**TASK DIRECTIONS**
An exact copy of every record is needed, with all pictures omitted.

**SOURCE MATERIAL**
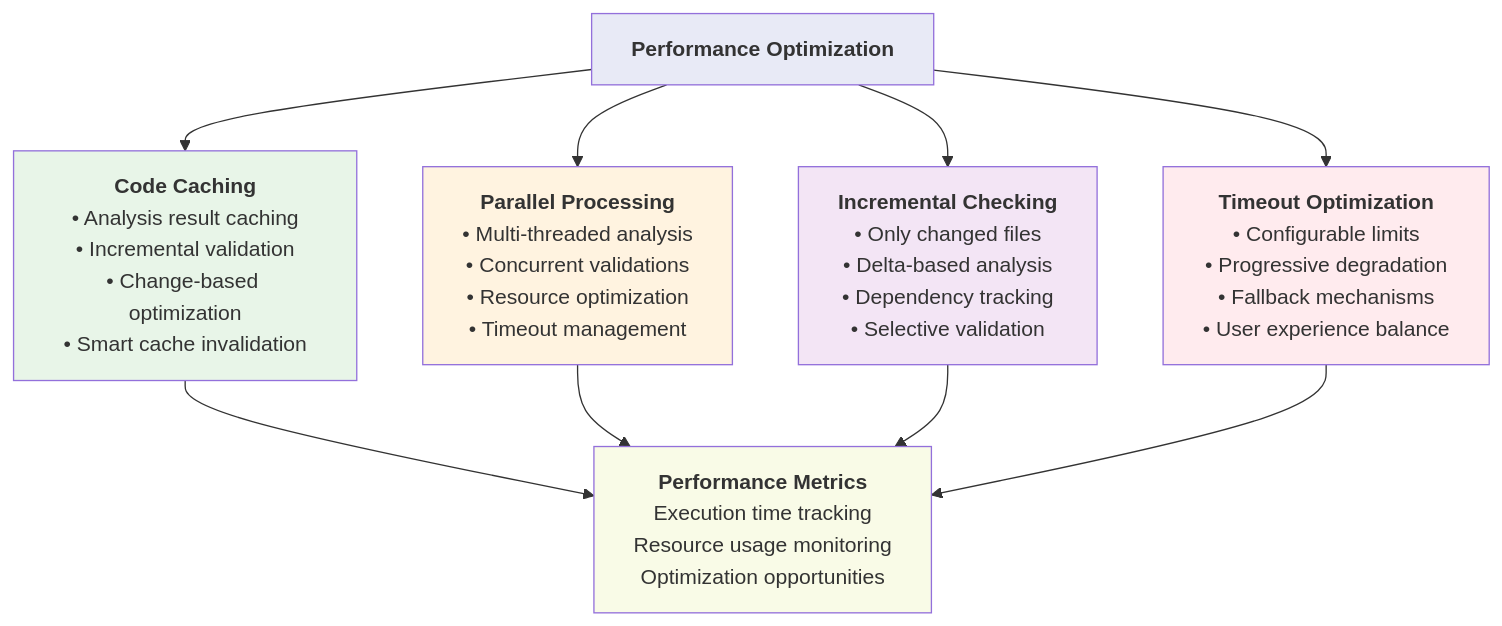
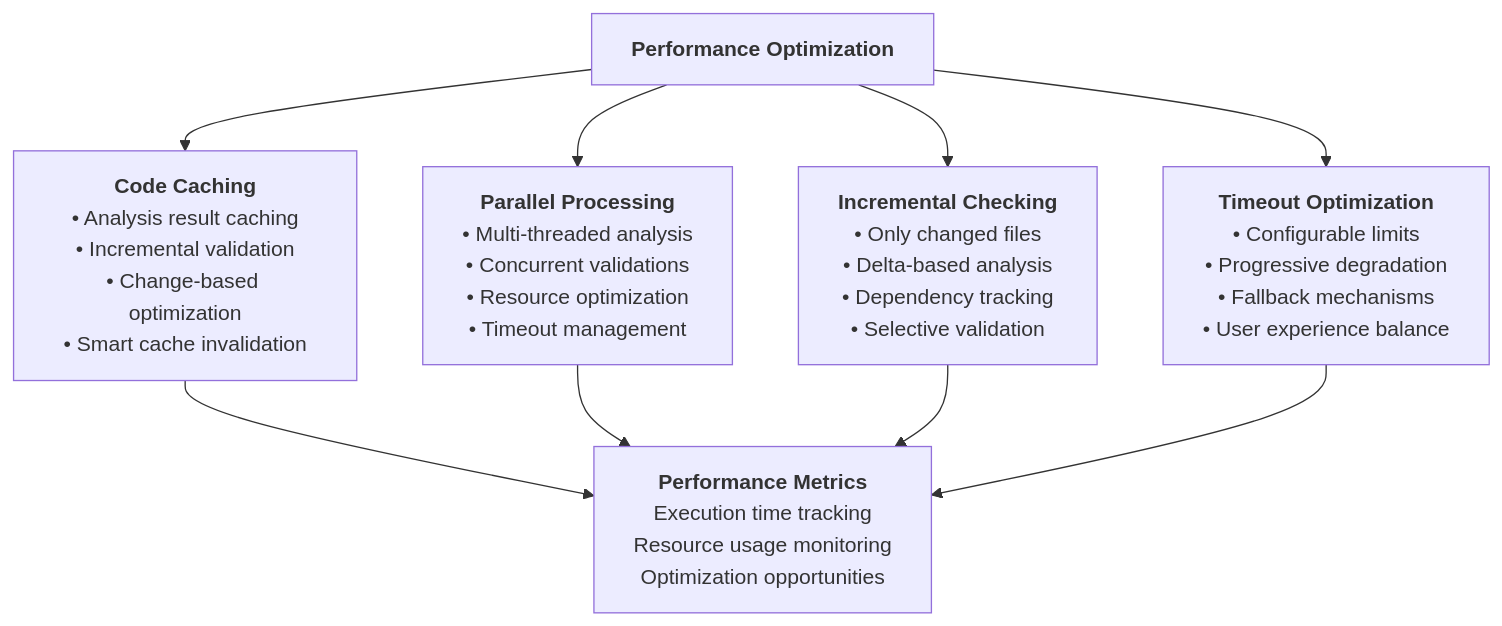
Before and after one commit to geogoesbeepboop/mastro: the sixth of 10 diagrams in docs/diagrams/mastro-hooks-flow.md, drawn with Mermaid. The commit also changed other lines of this file and 5 other files, not shown here.

First line of the commit message:
docs: update analytics and flow diagrams for clarity

````diff
--- a/docs/diagrams/mastro-hooks-flow.md
+++ b/docs/diagrams/mastro-hooks-flow.md
@@ -294,42 +304,44 @@
 ```mermaid
+
 graph TD
     PO["`**Performance Optimization**`"] --> CC["`**Code Caching**
     • Analysis result caching
     • Incremental validation
     • Change-based optimization
     • Smart cache invalidation`"]
     
     PO --> PL["`**Parallel Processing**
     • Multi-threaded analysis
     • Concurrent validations
     • Resource optimization
     • Timeout management`"]
     
     PO --> IC["`**Incremental Checking**
     • Only changed files
     • Delta-based analysis
     • Dependency tracking
     • Selective validation`"]
     
     PO --> TO["`**Timeout Optimization**
     • Configurable limits
     • Progressive degradation
     • Fallback mechanisms
     • User experience balance`"]
     
     CC --> PM["`**Performance Metrics**
     Execution time tracking
     Resource usage monitoring
     Optimization opportunities`"]
     
     PL --> PM
     IC --> PM
     TO --> PM
 
-    style PO fill:#e8eaf6
-    style CC fill:#e8f5e8
-    style PL fill:#fff3e0
-    style IC fill:#f3e5f5
-    style TO fill:#ffebee
-    style PM fill:#f9fbe7
+    style PO fill:#e8eaf6 color:#000000
+    style CC fill:#e8f5e8 color:#000000
+    style PL fill:#fff3e0 color:#000000
+    style IC fill:#f3e5f5 color:#000000
+    style TO fill:#ffebee color:#000000
+    style PM fill:#f9fbe7 color:#000000
+
 ```
````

**OUTPUT BELOW**
Before and after one commit to geogoesbeepboop/mastro: the sixth of 10 diagrams in docs/diagrams/mastro-hooks-flow.md, drawn with Mermaid. The commit also changed other lines of this file and 5 other files, not shown here.

First line of the commit message:
docs: update analytics and flow diagrams for clarity

````diff
--- a/docs/diagrams/mastro-hooks-flow.md
+++ b/docs/diagrams/mastro-hooks-flow.md
@@ -294,42 +304,44 @@
 ```mermaid
+
 graph TD
     PO["`**Performance Optimization**`"] --> CC["`**Code Caching**
     • Analysis result caching
     • Incremental validation
     • Change-based optimization
     • Smart cache invalidation`"]
     
     PO --> PL["`**Parallel Processing**
     • Multi-threaded analysis
     • Concurrent validations
     • Resource optimization
     • Timeout management`"]
     
     PO --> IC["`**Incremental Checking**
     • Only changed files
     • Delta-based analysis
     • Dependency tracking
     • Selective validation`"]
     
     PO --> TO["`**Timeout Optimization**
     • Configurable limits
     • Progressive degradation
     • Fallback mechanisms
     • User experience balance`"]
     
     CC --> PM["`**Performance Metrics**
     Execution time tracking
     Resource usage monitoring
     Optimization opportunities`"]
     
     PL --> PM
     IC --> PM
     TO --> PM
 
-    style PO fill:#e8eaf6
-    style CC fill:#e8f5e8
-    style PL fill:#fff3e0
-    style IC fill:#f3e5f5
-    style TO fill:#ffebee
-    style PM fill:#f9fbe7
+    style PO fill:#e8eaf6 color:#000000
+    style CC fill:#e8f5e8 color:#000000
+    style PL fill:#fff3e0 color:#000000
+    style IC fill:#f3e5f5 color:#000000
+    style TO fill:#ffebee color:#000000
+    style PM fill:#f9fbe7 color:#000000
+
 ```
````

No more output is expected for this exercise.